> _Assignment_: Take each line of the data that contains the string "async" and copy it.

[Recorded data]
=== Begin Enclosure ===

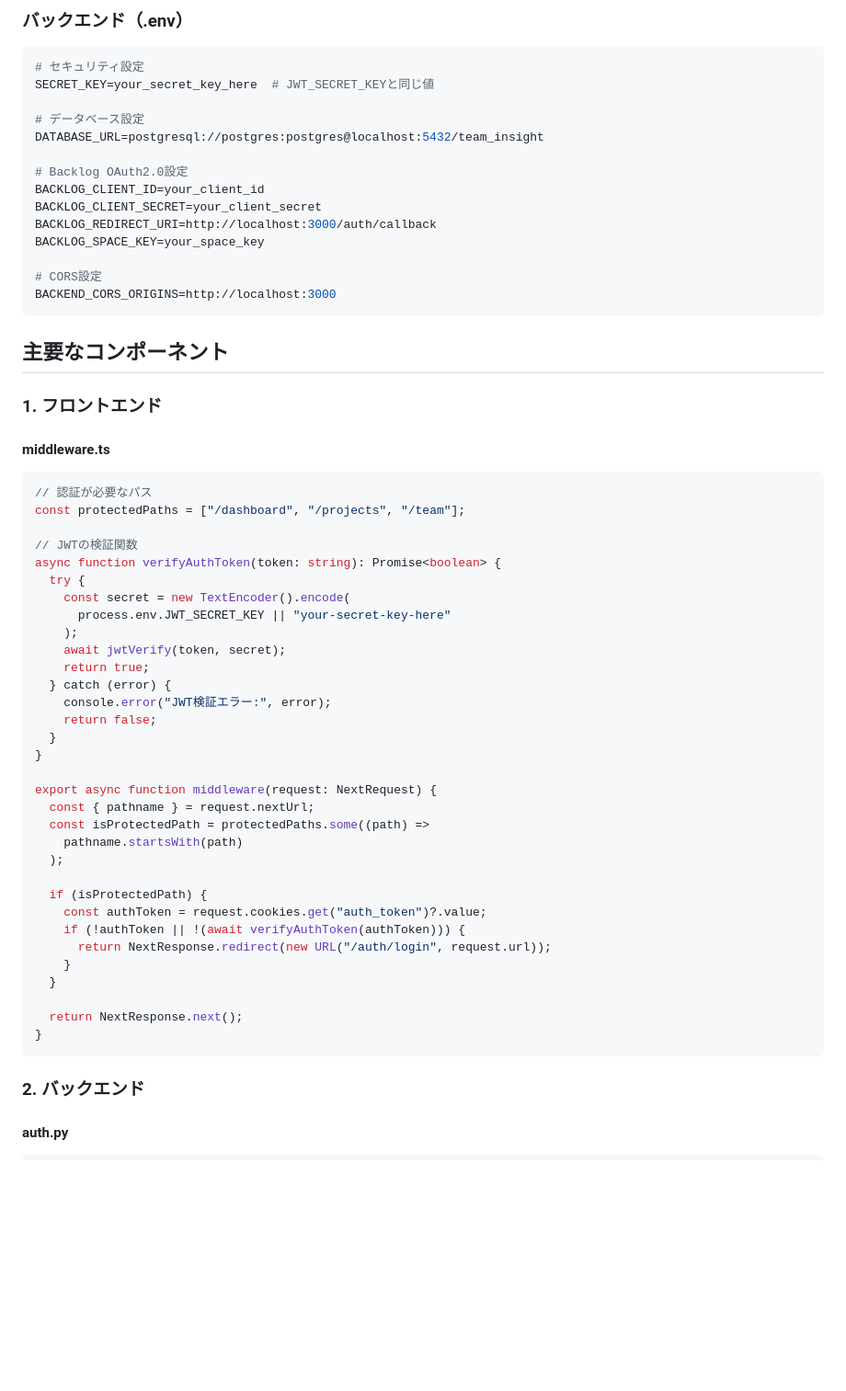
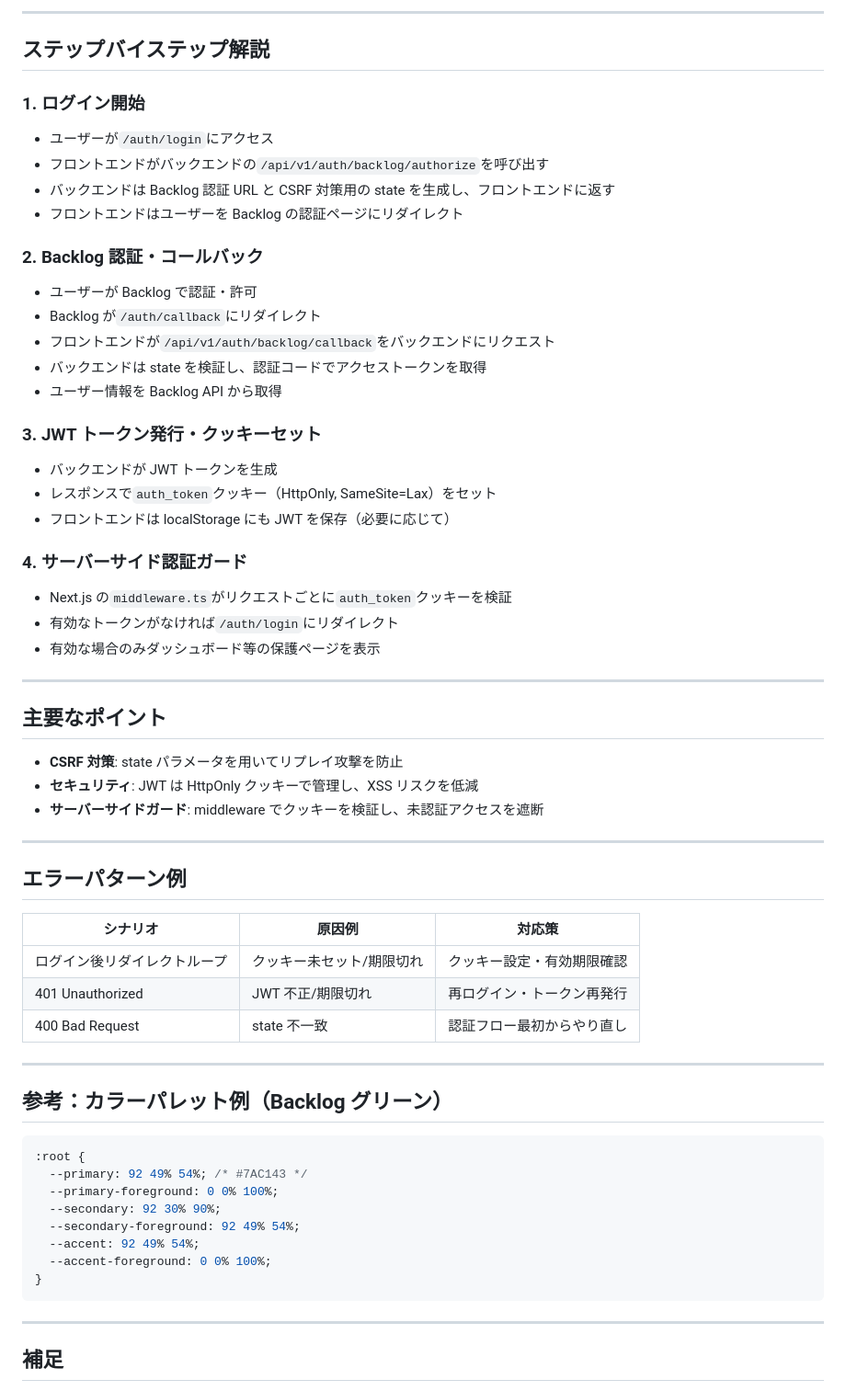
Before and after one commit to rasshii/team-insight, a Markdown page: Doc/auth.md, the part around one of its changes. Shown at 92% size. GitHub-like rendering; blank space fills up the shorter version.

````diff
--- a/Doc/auth.md
+++ b/Doc/auth.md
@@ -72,66 +33,70 @@ NEXT_PUBLIC_API_URL=http://localhost:8000
 ```
 
-### バックエンド（.env）
+---
 
-```env
-# セキュリティ設定
-SECRET_KEY=your_secret_key_here  # JWT_SECRET_KEYと同じ値
+## ステップバイステップ解説
 
-# データベース設定
-DATABASE_URL=postgresql://postgres:postgres@localhost:5432/team_insight
+### 1. ログイン開始
 
-# Backlog OAuth2.0設定
-BACKLOG_CLIENT_ID=your_client_id
-BACKLOG_CLIENT_SECRET=your_client_secret
-BACKLOG_REDIRECT_URI=http://localhost:3000/auth/callback
-BACKLOG_SPACE_KEY=your_space_key
+- ユーザーが`/auth/login`にアクセス
+- フロントエンドがバックエンドの`/api/v1/auth/backlog/authorize`を呼び出す
+- バックエンドは Backlog 認証 URL と CSRF 対策用の state を生成し、フロントエンドに返す
+- フロントエンドはユーザーを Backlog の認証ページにリダイレクト
 
-# CORS設定
-BACKEND_CORS_ORIGINS=http://localhost:3000
-```
+### 2. Backlog 認証・コールバック
 
-## 主要なコンポーネント
+- ユーザーが Backlog で認証・許可
+- Backlog が`/auth/callback`にリダイレクト
+- フロントエンドが`/api/v1/auth/backlog/callback`をバックエンドにリクエスト
+- バックエンドは state を検証し、認証コードでアクセストークンを取得
+- ユーザー情報を Backlog API から取得
 
-### 1. フロントエンド
+### 3. JWT トークン発行・クッキーセット
 
-#### middleware.ts
+- バックエンドが JWT トークンを生成
+- レスポンスで`auth_token`クッキー（HttpOnly, SameSite=Lax）をセット
+- フロントエンドは localStorage にも JWT を保存（必要に応じて）
 
-```typescript
-// 認証が必要なパス
-const protectedPaths = ["/dashboard", "/projects", "/team"];
+### 4. サーバーサイド認証ガード
 
-// JWTの検証関数
-async function verifyAuthToken(token: string): Promise<boolean> {
-  try {
-    const secret = new TextEncoder().encode(
-      process.env.JWT_SECRET_KEY || "your-secret-key-here"
-    );
-    await jwtVerify(token, secret);
-    return true;
-  } catch (error) {
-    console.error("JWT検証エラー:", error);
-    return false;
-  }
-}
+- Next.js の`middleware.ts`がリクエストごとに`auth_token`クッキーを検証
+- 有効なトークンがなければ`/auth/login`にリダイレクト
+- 有効な場合のみダッシュボード等の保護ページを表示
 
-export async function middleware(request: NextRequest) {
-  const { pathname } = request.nextUrl;
-  const isProtectedPath = protectedPaths.some((path) =>
-    pathname.startsWith(path)
-  );
+---
 
-  if (isProtectedPath) {
-    const authToken = request.cookies.get("auth_token")?.value;
-    if (!authToken || !(await verifyAuthToken(authToken))) {
-      return NextResponse.redirect(new URL("/auth/login", request.url));
-    }
-  }
+## 主要なポイント
 
-  return NextResponse.next();
+- **CSRF 対策**: state パラメータを用いてリプレイ攻撃を防止
+- **セキュリティ**: JWT は HttpOnly クッキーで管理し、XSS リスクを低減
+- **サーバーサイドガード**: middleware でクッキーを検証し、未認証アクセスを遮断
+
+---
+
+## エラーパターン例
+
+| シナリオ                     | 原因例                    | 対応策                     |
+| ---------------------------- | ------------------------- | -------------------------- |
+| ログイン後リダイレクトループ | クッキー未セット/期限切れ | クッキー設定・有効期限確認 |
+| 401 Unauthorized             | JWT 不正/期限切れ         | 再ログイン・トークン再発行 |
+| 400 Bad Request              | state 不一致              | 認証フロー最初からやり直し |
+
+---
+
+## 参考：カラーパレット例（Backlog グリーン）
+
+```css
+:root {
+  --primary: 92 49% 54%; /* #7AC143 */
+  --primary-foreground: 0 0% 100%;
+  --secondary: 92 30% 90%;
+  --secondary-foreground: 92 49% 54%;
+  --accent: 92 49% 54%;
+  --accent-foreground: 0 0% 100%;
 }
 ```
 
-### 2. バックエンド
+---
 
-#### auth.py
+## 補足
 
````
Also changed, not shown: other parts of Doc/auth.md (+26 -171 lines).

=== End Enclosure ===

> _Solution for this problem_:
-async function verifyAuthToken(token: string): Promise<boolean> {
-export async function middleware(request: NextRequest) {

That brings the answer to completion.